Torto’s path to his thesis was rooted in an early discontent with structural inequalities. At Duke, Torto transformed his myriad interests—ranging from medicine, policy and public health—into the beginning of his thesis. With his heritage in Ghana, Torto was determined to understand obesity and diet-related chronic conditions in this country.
“I entered college with a productive anger—an anger with the disparities and inequities that communities like mine continue to face generation after generation,” Torto explained. “It was this feeling that led me to the policy world where I fell in love with the power of public policy in transforming people’s lives.”
Advised by Professor Kelly D. Brownell, he designed the final iteration of his project. He also credits Professor Christina Gibson-Davis, Duke alumnus Alicia Groh, colleagues at the World Health Organization and NNEdPro, and his family for their invaluable support.
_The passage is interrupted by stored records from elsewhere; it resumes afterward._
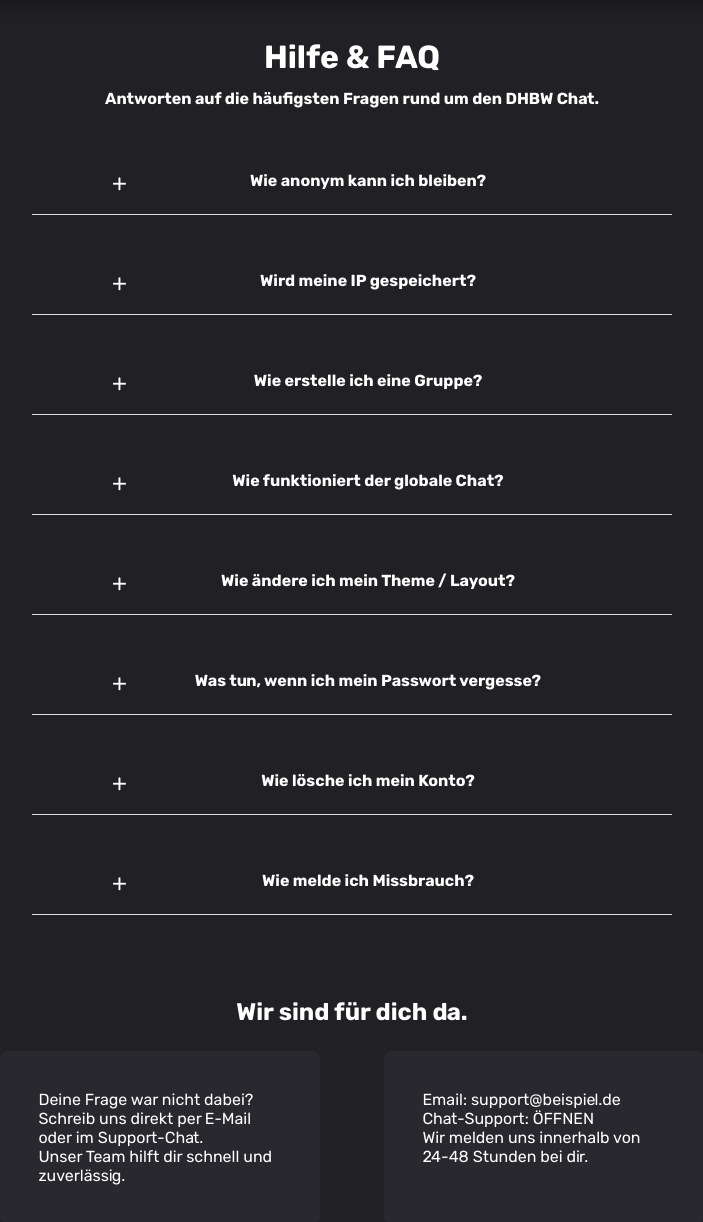
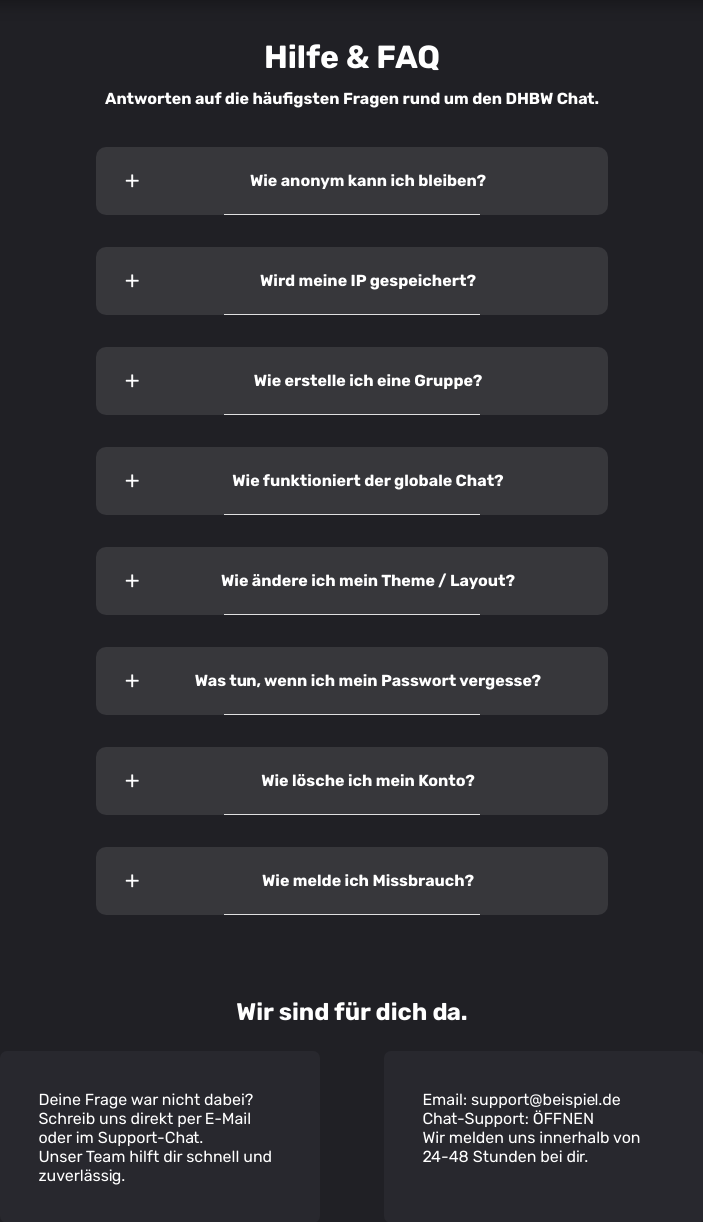
Before and after one commit to Luca-Engl/DHBW-Chat, a PHP site: page /help.html in a window 1280 px wide. Shown: the part 70-1292 px from the top of the page, without its empty margins (288-991 px from the left). Run offline with PHP 8.4, Linux system fonts and the light colour scheme.

Commit message:
added box optic to faq elements

```diff
--- a/src/css/layout.css
+++ b/src/css/layout.css
@@ -1045,9 +1045,12 @@ button.modal-close:hover::after {
 
 .faq-item {
     opacity: 0;
+    background: rgba(255, 255, 255, 0.1);
+    border-radius: 10px;
     transform: translateY(20px);
     position: relative;
-    margin-bottom: 2rem
+    width: 40%;
+    margin: 0 auto 2rem auto;
 }
 
 .faq-item.visible {
@@ -1080,8 +1083,8 @@ button.modal-close:hover::after {
 .faq-item summary::before {
     content: '+';
     position: absolute;
-    left: 25rem;
-    top: 1.5rem;
+    left: 1.8rem;
+    top: 1.35rem;
     font-size: 1.5rem;
     font-weight: 400;
     line-height: 1;
@@ -1099,7 +1102,7 @@ button.modal-close:hover::after {
 }
 
 .faq-content {
-    padding: 0 1rem 1.5rem 1rem;
+    padding: 0 3rem 1.5rem 3rem;
 }
 
 .faq-item[open] .faq-animator {
```
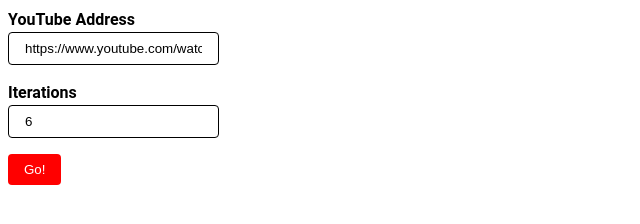
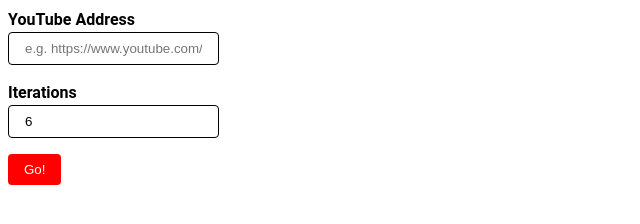
Before and after one commit to markconroy/multiples, a plain HTML site: page index.html in a window 1280 px wide. Shown: the full height of the page, 0-640 px from the left. Drawn offline with Linux system fonts and the light colour scheme.

Commit message:
removes default value

```diff
--- a/index.html
+++ b/index.html
@@ -47,7 +47,7 @@
     <form>
       <label for="link">
         YouTube Address
-        <input type="text" id="link" name="link" value="https://www.youtube.com/watch?v=QH-2uCkFMKk">
+        <input type="text" id="link" name="link" placeholder="e.g. https://www.youtube.com/watch?v=QH-2uCkFMKk">
       </label>
       <label for="iterations">
         Iterations
```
His advice to future thesis writers: “Persevere through the trying times [of writing the thesis] because the final product will be all yours—one from which you became a sort of expert along the way!”
Niisoja Torto (PPS ‘20) presenting his honor's thesis poster at Sanford last year. Torto's thesis was recently published in the BMJ Nutrition, Prevention, and Health Journal.